The Hound of the Baskervilles opens with a mini mystery—the story of an attempted murder inspired by the legend of a fearsome hound of supernatural origin. Sherlock Holmes and his companion Doctor Watson investigate the case. They speculate on the identity of the owner of a cane that has been left in their office by an unknown visitor. Holmes predicts the appearance of James Mortimer, owner of the found object and a convenient entrée into the baffling curse of the Baskervilles.
Sir Arthur Conan Doyle was born on May 22, 1859 in Edinburgh, England.
Educated at Stonyhurst, he went on to study medicine at Edinburgh University. It was here that he met Dr Joseph Bell, whose handling of cases inspired him to formulate his own methods of detection. These were to prove a great success with the many detective novels he was to write in the future.
When Doyle set up practice in Southsea, he thought of writing as a means of subsidiary income. It was during the periods when he waited for his patients that he first began to write, and A Study of Scarlet was published in 1887. Micah Clarke followed, and finally established him as a writer.
Several stories were written, one after the other, the greatest achievement being his creation of Sherlock Holmes. Holmes was to become one of the most popular fictional characters in the world, loved for his detective adventures. At one time Sir Arthur Conan Doyle ';killed' him in a story, but public protest forced him to bring Holmes back to life.
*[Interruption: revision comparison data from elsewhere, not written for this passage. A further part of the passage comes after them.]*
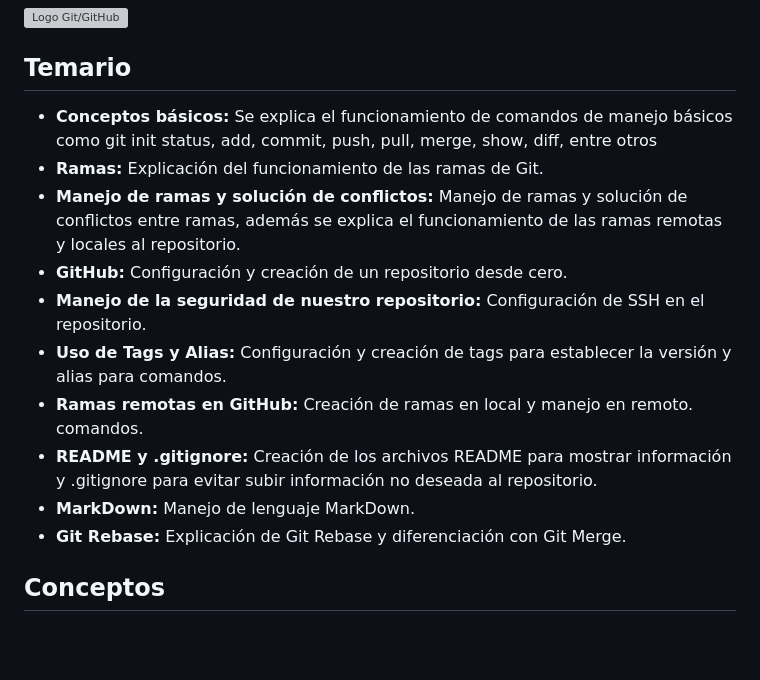
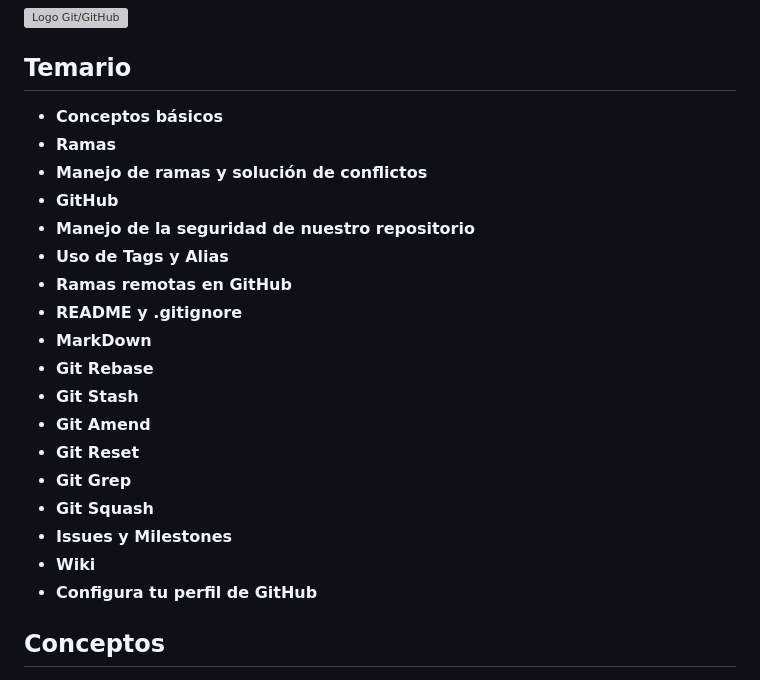
Before and after one commit to martin2745/cursoGit, a Markdown page: README.md, the part around the change. GitHub-like rendering; blank space fills up the shorter version; grey boxes are pictures that could not be loaded.

Commit message:
README final

```diff
--- a/README.md
+++ b/README.md
@@ -6,17 +6,24 @@
 
 ## Temario
 
-- **Conceptos básicos:** Se explica el funcionamiento de comandos de manejo básicos como git init status, add, commit, push, pull, merge, show, diff, entre otros
-- **Ramas:** Explicación del funcionamiento de las ramas de Git.
-- **Manejo de ramas y solución de conflictos:** Manejo de ramas y solución de conflictos entre ramas, además se explica el funcionamiento de las ramas remotas y locales al repositorio.
-- **GitHub:** Configuración y creación de un repositorio desde cero.
-- **Manejo de la seguridad de nuestro repositorio:** Configuración de SSH en el repositorio.
-- **Uso de Tags y Alias:** Configuración y creación de tags para establecer la versión y alias para comandos.
-- **Ramas remotas en GitHub:** Creación de ramas en local y manejo en remoto.
-  comandos.
-- **README y .gitignore:** Creación de los archivos README para mostrar información y .gitignore para evitar subir información no deseada al repositorio.
-- **MarkDown:** Manejo de lenguaje MarkDown.
-- **Git Rebase:** Explicación de Git Rebase y diferenciación con Git Merge.
+- **Conceptos básicos**
+- **Ramas**
+- **Manejo de ramas y solución de conflictos**
+- **GitHub**
+- **Manejo de la seguridad de nuestro repositorio**
+- **Uso de Tags y Alias**
+- **Ramas remotas en GitHub**
+- **README y .gitignore**
+- **MarkDown**
+- **Git Rebase**
+- **Git Stash**
+- **Git Amend**
+- **Git Reset**
+- **Git Grep**
+- **Git Squash**
+- **Issues y Milestones**
+- **Wiki**
+- **Configura tu perfil de GitHub**
 
 ## Conceptos
 
```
During 1901-02, Sir Arthur Conan Doyle wrote The Hound of the Baskervilles, which became the most celebrated case he had written so far.
Busy years followed, and he shifted his attention to real life detection work, helping those convicted with crimes they had not committed. His other well-known works are The Great Boer War The Valley of Fear and His Last Bow.
Sir Arthur Conan Doyle died on July 7, 1930.